Choice 3 - they can rewrite the story. Change the plot. Change the pacing. Change the characters. The setting. The conflict. All options are fair game to recast the story into a form that has more appeal.

Regarding "Cheeseburger in Paradise," something told me to elect Choice 3. I'm not sure exactly what that 'something' was. I suspect I managed to take a hard look at the story from the perspective of a virgin reader, which is not an easy thing given we, as writers, are obsessively close to our stories. Close as in parental love for sired children. These stories are our babies. They don't have flaws. Just minor setbacks to be overcome. Teeny tiny aberrations. Nothing serious.

Except... no.

Stories aren't future Olympians or Nobel Prize winners or Supreme Court Justices. They are (for some of us) commercial products to be sold and shared. As such, they cannot bear any flaws. Hence writers are constantly questing for perfection of their precious little darlings, which raises the specter of a host of new challenges -- a topic for future blog posts.

Fortunately for me, I was finally able to listen to my inner reader. I came to recognize that the story wasn't about a mythical cheeseburger. The compelling story really was about the people who were caught up somehow in that mysticism. "Cheeseburger in Paradise" thus morphed into "Cravings." The rest is history.

That's it really. I would say that writers employing a rewrite choice for an existing, unsold story are actually in quite a position of power. The heavy lifting has been done, after all. If you force yourself to be an unbiased reader judging your (currently suboptimal) story for what it most lacks, you might learn that you need recast only one of the prime elements of story to get a more appealing result. Or not, in some cases. Either way, you be the judge. You hold the ultimate power of the pen.

Sunday, July 27, 2014

"Cravings" now posted on Every Day Fiction

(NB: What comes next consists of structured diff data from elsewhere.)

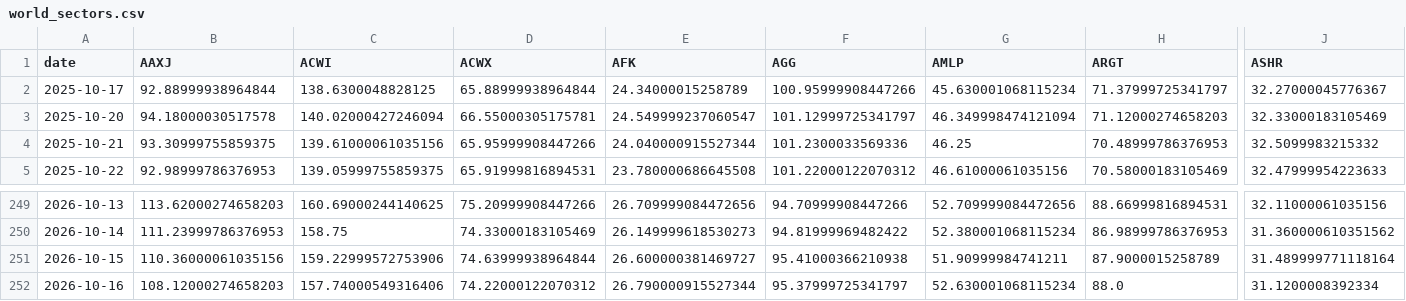
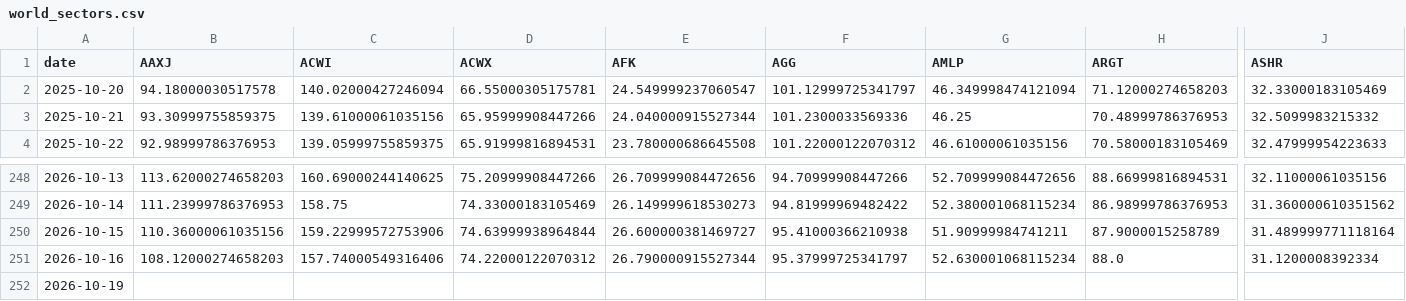
Before and after one commit to BamHIHedgeFundCEO/bamhi-web-reflex, a CSV file: data/world_sectors.csv, drawn as a sheet; only a part is shown, gaps mark what is left out; removed rows and columns are numbered as before the commit, all else as after; rows hold the shown columns only; the diff names each change by its address in the sheet, - before the commit and + after, or states it on an @@ line.

```diff
--- a/data/world_sectors.csv
+++ b/data/world_sectors.csv
-row 2: 2025-10-17 | 92.88999938964844 | 138.6300048828125 | 65.88999938964844 | 24.34000015258789 | 100.95999908447266 | 45.630001068115234 | 71.37999725341797 | 32.27000045776367
+row 252: 2026-10-19
```
Also changed, not shown: data/breadth.csv, data/rates.csv, 1 other file.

Get your "Cravings" today on Every Day Fiction. Won't cost you a thing.

I'll have more about the genesis of this story in an upcoming blog post.